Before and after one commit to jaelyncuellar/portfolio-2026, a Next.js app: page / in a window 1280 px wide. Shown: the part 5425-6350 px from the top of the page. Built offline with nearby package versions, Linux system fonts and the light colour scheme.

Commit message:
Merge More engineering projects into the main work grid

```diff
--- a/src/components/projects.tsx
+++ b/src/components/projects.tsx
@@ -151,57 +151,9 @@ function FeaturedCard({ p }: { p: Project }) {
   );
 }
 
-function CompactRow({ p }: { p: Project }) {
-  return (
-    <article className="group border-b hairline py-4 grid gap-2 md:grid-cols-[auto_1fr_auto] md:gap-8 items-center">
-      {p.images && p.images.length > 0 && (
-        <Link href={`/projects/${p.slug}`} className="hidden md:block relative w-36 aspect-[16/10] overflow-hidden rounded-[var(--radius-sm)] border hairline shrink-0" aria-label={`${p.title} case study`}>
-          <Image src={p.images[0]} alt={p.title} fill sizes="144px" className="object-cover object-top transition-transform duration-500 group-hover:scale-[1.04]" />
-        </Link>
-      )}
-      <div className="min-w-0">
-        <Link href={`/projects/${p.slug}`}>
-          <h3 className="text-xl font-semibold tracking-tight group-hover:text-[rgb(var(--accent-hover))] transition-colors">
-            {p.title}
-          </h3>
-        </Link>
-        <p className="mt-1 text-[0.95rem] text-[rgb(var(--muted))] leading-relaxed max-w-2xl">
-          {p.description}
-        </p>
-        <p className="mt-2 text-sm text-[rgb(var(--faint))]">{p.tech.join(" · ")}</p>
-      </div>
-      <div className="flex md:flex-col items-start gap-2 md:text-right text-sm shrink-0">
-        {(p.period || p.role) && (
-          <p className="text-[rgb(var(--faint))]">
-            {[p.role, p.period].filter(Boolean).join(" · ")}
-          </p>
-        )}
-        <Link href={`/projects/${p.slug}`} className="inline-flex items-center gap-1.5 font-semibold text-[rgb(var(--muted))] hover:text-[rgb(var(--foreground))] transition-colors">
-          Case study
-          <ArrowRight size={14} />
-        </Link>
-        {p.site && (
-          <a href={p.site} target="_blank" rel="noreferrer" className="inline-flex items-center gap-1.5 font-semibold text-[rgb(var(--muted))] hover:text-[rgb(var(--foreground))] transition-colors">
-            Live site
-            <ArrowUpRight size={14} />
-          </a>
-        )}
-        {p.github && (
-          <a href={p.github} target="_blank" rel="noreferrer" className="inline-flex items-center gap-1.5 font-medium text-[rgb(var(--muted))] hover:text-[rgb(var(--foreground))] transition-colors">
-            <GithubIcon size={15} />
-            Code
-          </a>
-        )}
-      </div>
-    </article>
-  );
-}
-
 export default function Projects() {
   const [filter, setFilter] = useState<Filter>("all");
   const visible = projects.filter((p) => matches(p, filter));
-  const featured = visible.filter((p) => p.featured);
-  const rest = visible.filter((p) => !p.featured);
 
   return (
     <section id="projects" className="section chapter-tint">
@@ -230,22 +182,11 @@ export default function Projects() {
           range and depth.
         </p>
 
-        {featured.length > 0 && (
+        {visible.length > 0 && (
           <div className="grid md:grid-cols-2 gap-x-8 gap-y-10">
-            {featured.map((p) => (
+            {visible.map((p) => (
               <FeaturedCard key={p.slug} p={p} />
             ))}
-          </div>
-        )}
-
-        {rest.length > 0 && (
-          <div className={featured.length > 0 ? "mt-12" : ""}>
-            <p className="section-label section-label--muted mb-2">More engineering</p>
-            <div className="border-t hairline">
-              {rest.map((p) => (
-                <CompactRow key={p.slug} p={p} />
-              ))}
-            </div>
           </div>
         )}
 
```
▬▬▬
_Activity_: Repeat the data in its entirety, word for word.

_Task output_:
Before and after one commit to jaelyncuellar/portfolio-2026, a Next.js app: page / in a window 1280 px wide. Shown: the part 5425-6350 px from the top of the page. Built offline with nearby package versions, Linux system fonts and the light colour scheme.

Commit message:
Merge More engineering projects into the main work grid

```diff
--- a/src/components/projects.tsx
+++ b/src/components/projects.tsx
@@ -151,57 +151,9 @@ function FeaturedCard({ p }: { p: Project }) {
   );
 }
 
-function CompactRow({ p }: { p: Project }) {
-  return (
-    <article className="group border-b hairline py-4 grid gap-2 md:grid-cols-[auto_1fr_auto] md:gap-8 items-center">
-      {p.images && p.images.length > 0 && (
-        <Link href={`/projects/${p.slug}`} className="hidden md:block relative w-36 aspect-[16/10] overflow-hidden rounded-[var(--radius-sm)] border hairline shrink-0" aria-label={`${p.title} case study`}>
-          <Image src={p.images[0]} alt={p.title} fill sizes="144px" className="object-cover object-top transition-transform duration-500 group-hover:scale-[1.04]" />
-        </Link>
-      )}
-      <div className="min-w-0">
-        <Link href={`/projects/${p.slug}`}>
-          <h3 className="text-xl font-semibold tracking-tight group-hover:text-[rgb(var(--accent-hover))] transition-colors">
-            {p.title}
-          </h3>
-        </Link>
-        <p className="mt-1 text-[0.95rem] text-[rgb(var(--muted))] leading-relaxed max-w-2xl">
-          {p.description}
-        </p>
-        <p className="mt-2 text-sm text-[rgb(var(--faint))]">{p.tech.join(" · ")}</p>
-      </div>
-      <div className="flex md:flex-col items-start gap-2 md:text-right text-sm shrink-0">
-        {(p.period || p.role) && (
-          <p className="text-[rgb(var(--faint))]">
-            {[p.role, p.period].filter(Boolean).join(" · ")}
-          </p>
-        )}
-        <Link href={`/projects/${p.slug}`} className="inline-flex items-center gap-1.5 font-semibold text-[rgb(var(--muted))] hover:text-[rgb(var(--foreground))] transition-colors">
-          Case study
-          <ArrowRight size={14} />
-        </Link>
-        {p.site && (
-          <a href={p.site} target="_blank" rel="noreferrer" className="inline-flex items-center gap-1.5 font-semibold text-[rgb(var(--muted))] hover:text-[rgb(var(--foreground))] transition-colors">
-            Live site
-            <ArrowUpRight size={14} />
-          </a>
-        )}
-        {p.github && (
-          <a href={p.github} target="_blank" rel="noreferrer" className="inline-flex items-center gap-1.5 font-medium text-[rgb(var(--muted))] hover:text-[rgb(var(--foreground))] transition-colors">
-            <GithubIcon size={15} />
-            Code
-          </a>
-        )}
-      </div>
-    </article>
-  );
-}
-
 export default function Projects() {
   const [filter, setFilter] = useState<Filter>("all");
   const visible = projects.filter((p) => matches(p, filter));
-  const featured = visible.filter((p) => p.featured);
-  const rest = visible.filter((p) => !p.featured);
 
   return (
     <section id="projects" className="section chapter-tint">
@@ -230,22 +182,11 @@ export default function Projects() {
           range and depth.
         </p>
 
-        {featured.length > 0 && (
+        {visible.length > 0 && (
           <div className="grid md:grid-cols-2 gap-x-8 gap-y-10">
-            {featured.map((p) => (
+            {visible.map((p) => (
               <FeaturedCard key={p.slug} p={p} />
             ))}
-          </div>
-        )}
-
-        {rest.length > 0 && (
-          <div className={featured.length > 0 ? "mt-12" : ""}>
-            <p className="section-label section-label--muted mb-2">More engineering</p>
-            <div className="border-t hairline">
-              {rest.map((p) => (
-                <CompactRow key={p.slug} p={p} />
-              ))}
-            </div>
           </div>
         )}
 
```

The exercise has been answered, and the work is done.